To see these effects clearly, imagine a two person economy in which one of the two people is paid for being unemployed. From whom do you think the unemployment benefits are taken? The other person obviously. While the one person who is unemployed may "buy" more as a result of unemployment benefits, the other person from whom the unemployment sums are taken will "buy" less. There is no stimulus for the economy… The person from whom the unemployment funds are taken will find work less rewarding and will work less. The person who is given the unemployment benefits will also find work relatively less rewarding and will therefore work less. Both people in this two-person economy will be incentivized to work less. There will be less work and more unemployment.
Regardless of party affiliation, we are all likely to agree that unemployment benefits have the good intention of helping those that have been laid-off from their jobs. However, those who oppose H.R. 5618 are not heartless Senators who want to increase the unemployment rate for their own personal gain. As Senator Mitch McConnell explains, they want to pass an unemployment extension measure that will not add to our skyrocketing national debt that we cannot afford. Furthermore, any extension of unemployment benefits will not help recover the economy or create jobs in anyway.

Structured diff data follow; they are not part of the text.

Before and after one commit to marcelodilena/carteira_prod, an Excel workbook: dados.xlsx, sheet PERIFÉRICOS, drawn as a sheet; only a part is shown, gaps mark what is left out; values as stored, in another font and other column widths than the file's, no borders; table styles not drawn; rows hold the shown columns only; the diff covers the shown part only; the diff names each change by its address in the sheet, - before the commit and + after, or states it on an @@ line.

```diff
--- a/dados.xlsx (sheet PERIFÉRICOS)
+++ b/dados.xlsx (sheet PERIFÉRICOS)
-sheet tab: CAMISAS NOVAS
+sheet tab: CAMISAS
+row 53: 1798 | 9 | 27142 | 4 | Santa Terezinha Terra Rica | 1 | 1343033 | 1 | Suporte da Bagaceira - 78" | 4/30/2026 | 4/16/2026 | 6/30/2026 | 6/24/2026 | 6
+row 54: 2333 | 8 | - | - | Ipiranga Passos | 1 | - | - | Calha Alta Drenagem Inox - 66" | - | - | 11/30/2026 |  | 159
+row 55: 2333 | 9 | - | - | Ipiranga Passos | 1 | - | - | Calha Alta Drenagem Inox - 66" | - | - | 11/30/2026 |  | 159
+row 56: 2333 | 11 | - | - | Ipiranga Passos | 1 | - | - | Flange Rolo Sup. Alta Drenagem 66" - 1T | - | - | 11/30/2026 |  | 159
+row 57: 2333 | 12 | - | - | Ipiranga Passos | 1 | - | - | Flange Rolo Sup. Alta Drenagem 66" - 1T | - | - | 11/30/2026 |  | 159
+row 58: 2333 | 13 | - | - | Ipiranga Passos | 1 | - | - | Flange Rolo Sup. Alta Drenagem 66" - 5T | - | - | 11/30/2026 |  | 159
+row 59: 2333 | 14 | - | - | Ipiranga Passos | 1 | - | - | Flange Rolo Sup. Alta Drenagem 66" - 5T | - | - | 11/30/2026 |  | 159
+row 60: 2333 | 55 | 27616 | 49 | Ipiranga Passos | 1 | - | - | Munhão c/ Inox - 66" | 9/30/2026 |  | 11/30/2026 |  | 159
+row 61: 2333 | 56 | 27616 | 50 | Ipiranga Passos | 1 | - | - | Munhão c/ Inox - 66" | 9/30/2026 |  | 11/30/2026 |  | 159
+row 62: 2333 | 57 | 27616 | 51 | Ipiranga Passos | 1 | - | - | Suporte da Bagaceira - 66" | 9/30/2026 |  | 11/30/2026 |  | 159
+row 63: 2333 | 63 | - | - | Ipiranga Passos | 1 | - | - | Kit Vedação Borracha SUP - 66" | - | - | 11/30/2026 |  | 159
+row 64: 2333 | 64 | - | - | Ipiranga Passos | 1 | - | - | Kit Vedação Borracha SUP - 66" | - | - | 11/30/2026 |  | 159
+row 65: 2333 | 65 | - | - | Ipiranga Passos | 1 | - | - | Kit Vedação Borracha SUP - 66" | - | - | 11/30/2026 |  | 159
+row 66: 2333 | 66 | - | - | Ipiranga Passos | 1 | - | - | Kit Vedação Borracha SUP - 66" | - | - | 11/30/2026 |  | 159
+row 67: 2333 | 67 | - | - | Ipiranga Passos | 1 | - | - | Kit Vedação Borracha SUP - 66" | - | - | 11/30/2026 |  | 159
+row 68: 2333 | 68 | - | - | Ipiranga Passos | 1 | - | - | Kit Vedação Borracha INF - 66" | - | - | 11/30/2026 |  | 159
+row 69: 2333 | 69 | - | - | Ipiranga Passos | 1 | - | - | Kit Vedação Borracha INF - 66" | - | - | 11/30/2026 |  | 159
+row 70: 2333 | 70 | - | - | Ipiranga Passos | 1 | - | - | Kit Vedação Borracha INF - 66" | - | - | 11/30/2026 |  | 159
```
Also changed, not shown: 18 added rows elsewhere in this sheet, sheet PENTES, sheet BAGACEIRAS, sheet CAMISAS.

Before Congress votes on the “Restoration of Emergency Unemployment Compensation Act of 2010” it is essential to analyze all the consequences of the bill including adding $34 billion to the budget deficit while not improving the current economic climate.